It took until 2015 for the wheels of historic preservation to turn enough for New York City to designate 51 and 53 Christopher Street local landmarks. Ironically, it’s the local Landmarks Preservation Commission that carries actual power to restrict land use on landmarked sites, and which can step into the process to review building permits before any alterations are made.

That’s when Jonathan Miller, president and CEO of real estate appraisal and consulting firm Miller Samuel, got involved to appraise the pair of buildings, a job he was happy to do pro bono, he said.

But he never finished the job because “the landlord said no, at the time they weren’t open to selling,” Miller said. “Plus, that would involve big fundraising.”

It didn’t matter. The city landmark designation, which the New York City Council passed in 2015, provides a robust set of protections. And, the following year, then-President Barack Obama officially proclaimed the park across the street a national monument.

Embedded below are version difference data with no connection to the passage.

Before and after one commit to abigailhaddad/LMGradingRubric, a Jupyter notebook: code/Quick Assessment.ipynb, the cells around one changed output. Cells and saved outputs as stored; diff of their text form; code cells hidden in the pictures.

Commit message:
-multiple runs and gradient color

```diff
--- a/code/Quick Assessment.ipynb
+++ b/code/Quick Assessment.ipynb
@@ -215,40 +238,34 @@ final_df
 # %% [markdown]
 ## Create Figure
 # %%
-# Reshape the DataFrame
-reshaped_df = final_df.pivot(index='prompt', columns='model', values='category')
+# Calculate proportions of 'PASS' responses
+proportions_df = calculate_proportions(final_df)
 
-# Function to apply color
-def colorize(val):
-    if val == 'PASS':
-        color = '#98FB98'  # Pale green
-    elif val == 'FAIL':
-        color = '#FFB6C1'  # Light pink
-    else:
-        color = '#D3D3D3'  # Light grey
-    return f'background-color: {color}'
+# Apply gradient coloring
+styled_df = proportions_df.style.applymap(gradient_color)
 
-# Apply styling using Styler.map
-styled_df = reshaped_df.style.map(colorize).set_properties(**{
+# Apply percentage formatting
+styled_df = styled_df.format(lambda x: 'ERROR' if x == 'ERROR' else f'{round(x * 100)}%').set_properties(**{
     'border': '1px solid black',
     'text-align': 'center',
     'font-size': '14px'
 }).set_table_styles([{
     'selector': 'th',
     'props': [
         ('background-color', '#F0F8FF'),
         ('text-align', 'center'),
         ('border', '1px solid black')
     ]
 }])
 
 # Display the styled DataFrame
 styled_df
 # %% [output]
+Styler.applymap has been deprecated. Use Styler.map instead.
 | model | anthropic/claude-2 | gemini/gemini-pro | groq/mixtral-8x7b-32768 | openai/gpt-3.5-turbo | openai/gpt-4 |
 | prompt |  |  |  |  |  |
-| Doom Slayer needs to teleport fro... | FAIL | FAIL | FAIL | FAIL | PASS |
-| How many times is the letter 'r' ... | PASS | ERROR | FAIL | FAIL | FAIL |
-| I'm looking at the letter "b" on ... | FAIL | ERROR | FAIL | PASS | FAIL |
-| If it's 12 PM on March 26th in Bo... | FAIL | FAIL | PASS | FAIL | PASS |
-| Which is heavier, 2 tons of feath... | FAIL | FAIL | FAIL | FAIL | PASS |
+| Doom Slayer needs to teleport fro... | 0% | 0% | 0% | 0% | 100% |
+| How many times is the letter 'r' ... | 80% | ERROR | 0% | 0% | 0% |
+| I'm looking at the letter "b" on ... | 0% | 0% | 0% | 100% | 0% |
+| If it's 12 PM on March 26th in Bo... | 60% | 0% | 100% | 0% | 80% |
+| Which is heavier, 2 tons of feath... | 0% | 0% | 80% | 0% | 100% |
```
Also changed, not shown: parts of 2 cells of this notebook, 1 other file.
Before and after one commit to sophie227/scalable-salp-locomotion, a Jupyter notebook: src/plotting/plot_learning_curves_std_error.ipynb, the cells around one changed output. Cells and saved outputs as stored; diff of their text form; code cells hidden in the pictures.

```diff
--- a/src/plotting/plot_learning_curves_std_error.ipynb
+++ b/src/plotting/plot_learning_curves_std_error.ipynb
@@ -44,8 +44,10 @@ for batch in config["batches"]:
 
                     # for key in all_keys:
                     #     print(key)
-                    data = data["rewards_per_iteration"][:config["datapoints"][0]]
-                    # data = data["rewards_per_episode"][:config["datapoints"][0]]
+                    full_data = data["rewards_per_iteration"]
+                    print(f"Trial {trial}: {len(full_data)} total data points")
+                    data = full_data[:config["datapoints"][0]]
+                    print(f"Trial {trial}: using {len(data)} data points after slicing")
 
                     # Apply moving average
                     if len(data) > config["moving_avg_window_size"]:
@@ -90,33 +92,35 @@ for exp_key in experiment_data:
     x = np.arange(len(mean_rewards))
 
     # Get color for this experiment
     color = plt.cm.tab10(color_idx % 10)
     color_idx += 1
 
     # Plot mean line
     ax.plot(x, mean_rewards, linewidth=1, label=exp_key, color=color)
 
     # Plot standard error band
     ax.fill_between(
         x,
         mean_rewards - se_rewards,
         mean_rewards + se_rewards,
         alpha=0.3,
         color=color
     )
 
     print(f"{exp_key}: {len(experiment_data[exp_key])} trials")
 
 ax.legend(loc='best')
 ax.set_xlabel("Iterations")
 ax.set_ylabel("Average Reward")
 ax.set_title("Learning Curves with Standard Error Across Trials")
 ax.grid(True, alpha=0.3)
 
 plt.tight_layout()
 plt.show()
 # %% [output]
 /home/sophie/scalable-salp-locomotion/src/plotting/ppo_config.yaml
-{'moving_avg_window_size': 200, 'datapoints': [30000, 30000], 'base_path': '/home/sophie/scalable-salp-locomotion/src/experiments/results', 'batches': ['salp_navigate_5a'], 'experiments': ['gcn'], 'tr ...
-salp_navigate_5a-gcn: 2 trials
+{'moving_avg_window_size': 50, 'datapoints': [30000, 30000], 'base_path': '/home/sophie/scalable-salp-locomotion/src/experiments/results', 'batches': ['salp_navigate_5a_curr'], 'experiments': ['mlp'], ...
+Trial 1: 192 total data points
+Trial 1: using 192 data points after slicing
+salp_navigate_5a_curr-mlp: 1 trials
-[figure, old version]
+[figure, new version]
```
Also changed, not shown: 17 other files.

The monument and visitor center will work synergistically, if all goes according to Pride Live’s plan.

The ragtag team of historians behind the NYC LGBT Historic Sites Project, too, is pushing on to new shores. The list of local LGBTQ landmarks now includes a number of asset types across the five boroughs, and the group is also trying to boost similar efforts underway in San Francisco, Los Angeles, Chicago, Boston and elsewhere across the country.

Miller has a poignant memory of visiting Stonewall about 10 years ago. 

“I’m sitting there on a sunny day outside of the Stonewall Inn next to a man who was probably 6-foot-6 in a purple chiffon dress, and we chatted,” Miller said. “It just reminded me how awesome New York City is. I was wearing a dark suit, and it was so emblematic of the village.

“These events in history matter.” 

Abigail Nehring can be reached at anehring@commercialobserver.com.